◆ To do: Copy out all lines of the records in which the word "equivallent" appears.

── Records for this exercise

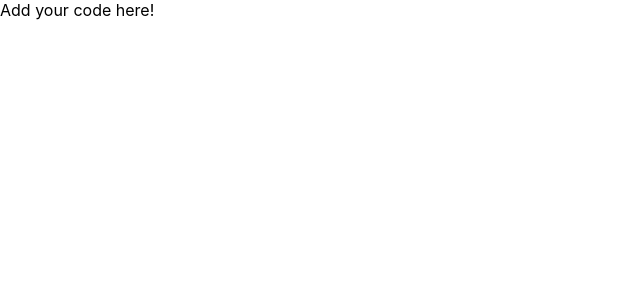
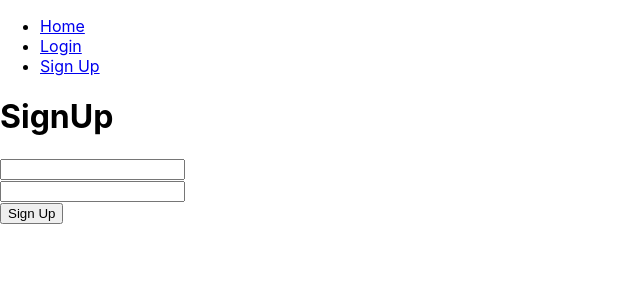
Before and after one commit to bsoukup1108/JSG, a React (Create React App) app in the folder front-end/: page /sign-up in a window 1280 px wide. Shown: the top 300 px of the page, without its empty margins (0-640 px from the left). Built offline with nearby package versions, Linux system fonts and the light colour scheme.

Commit message:
webpage outline

```diff
--- a/front-end/src/App.js
+++ b/front-end/src/App.js
@@ -1,9 +1,26 @@
 import './App.css';
+
+import { Link, Switch, Route } from 'react-router-dom';
+
+import Home from './Home'; //relative Paths
+import SignUp from './SignUp';
+import Login from './Login';
 
 function App() {
   return (
     <div>
-      Add your code here!
+       <ul>
+        <li><Link to="/">Home</Link></li>
+        <li><Link to="/login">Login</Link></li>
+        <li><Link to="/sign-up">Sign Up</Link></li>
+        </ul>
+      <Switch>
+        <Route path="/sign-up" component={SignUp} />
+        <Route path="/login" component={Login} />
+        <Route path="/">
+          <Home/>
+        </Route>
+      </Switch>
     </div>
   );
 }
--- /dev/null
+++ b/front-end/src/Home.js
@@ -0,0 +1,14 @@
+// Step 1 : Import React
+import React from 'react'; // single quotes are preference
+
+//Step 2 : Create a component function that returns an element
+const Home = () => {
+    return (
+        <div>
+            <h1>Home</h1>
+        </div>
+    );
+};
+
+//Step 3
+export default Home; //equivallent to "public" in java
--- /dev/null
+++ b/front-end/src/Login.js
@@ -0,0 +1,57 @@
+// Step 1 : Import React
+import React from 'react'; // single quotes are preference
+
+//Step 2 : Create a component function that returns an element
+const Login = () => {
+    const [username, setUsername] = React.useState('');
+    const [password, setPassword] = React.useState('');
+    const [result, setResult] = React.useState(null);
+
+    const handleSignUp = () => {
+        console.log('User clicked login', username, password);
+        const body = {
+            username: username,
+            password: password,
+        };
+        //make an http call to java
+        const settings = {
+            method: 'post',
+            body: JSON.stringify(body),
+        };
+        fetch('/api/login', settings) //built in
+        .then(res => res.json())
+        .then(data =>{
+            console.log(data)
+            setResult(data);
+        })
+        .catch(console.log);
+    };
+
+    if(result !== null && result.isSuccess){
+        return(
+            <div>
+                Welcome {username}!
+            </div>
+        );
+    }
+    return (
+        <div>
+            <h1>SignUp</h1>
+            <div>
+                <input value={username}
+                onChange={e => setUsername(e.target.value)}/>
+            </div>
+            <div>
+                <input type="password" value={password}
+                onChange={e => setPassword(e.target.value)}/>
+            </div>
+            <div>
+                <button onClick={handleLogin}>Sign Up</button>
+            </div>
+
+        </div>
+    );
+};
+
+//Step 3
+export default Login; //equivallent to "public" in java
--- /dev/null
+++ b/front-end/src/SignUp.js
@@ -0,0 +1,57 @@
+// Step 1 : Import React
+import React from 'react'; // single quotes are preference
+
+//Step 2 : Create a component function that returns an element
+const SignUp = () => {
+    const [username, setUsername] = React.useState('');
+    const [password, setPassword] = React.useState('');
+    const [result, setResult] = React.useState(null);
+
+    const handleSignUp = () => {
+        console.log('User clicked sign up', username, password);
+        const body = {
+            username: username,
+            password: password,
+        };
+        //make an http call to java
+        const settings = {
+            method: 'post',
+            body: JSON.stringify(body),
+        };
+        fetch('/api/sign-up', settings) //built in
+        .then(res => res.json())
+        .then(data =>{
+            console.log(data)
+            setResult(data);
+        })
+        .catch(console.log);
+    };
+
+    if(result !== null && result.isSuccess){
+        return(
+            <div>
+                Welcome {username}!
+            </div>
+        );
+    }
+    return (
+        <div>
+            <h1>SignUp</h1>
+            <div>
+                <input value={username}
+                onChange={e => setUsername(e.target.value)}/>
+            </div>
+            <div>
+                <input type="password" value={password}
+                onChange={e => setPassword(e.target.value)}/>
+            </div>
+            <div>
+                <button onClick={handleSignUp}>Sign Up</button>
+            </div>
+
+        </div>
+    );
+};
+
+//Step 3
+export default SignUp; //equivallent to "public" in java
```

────

◆ Task result:
+export default Home; //equivallent to "public" in java
+export default Login; //equivallent to "public" in java
+export default SignUp; //equivallent to "public" in java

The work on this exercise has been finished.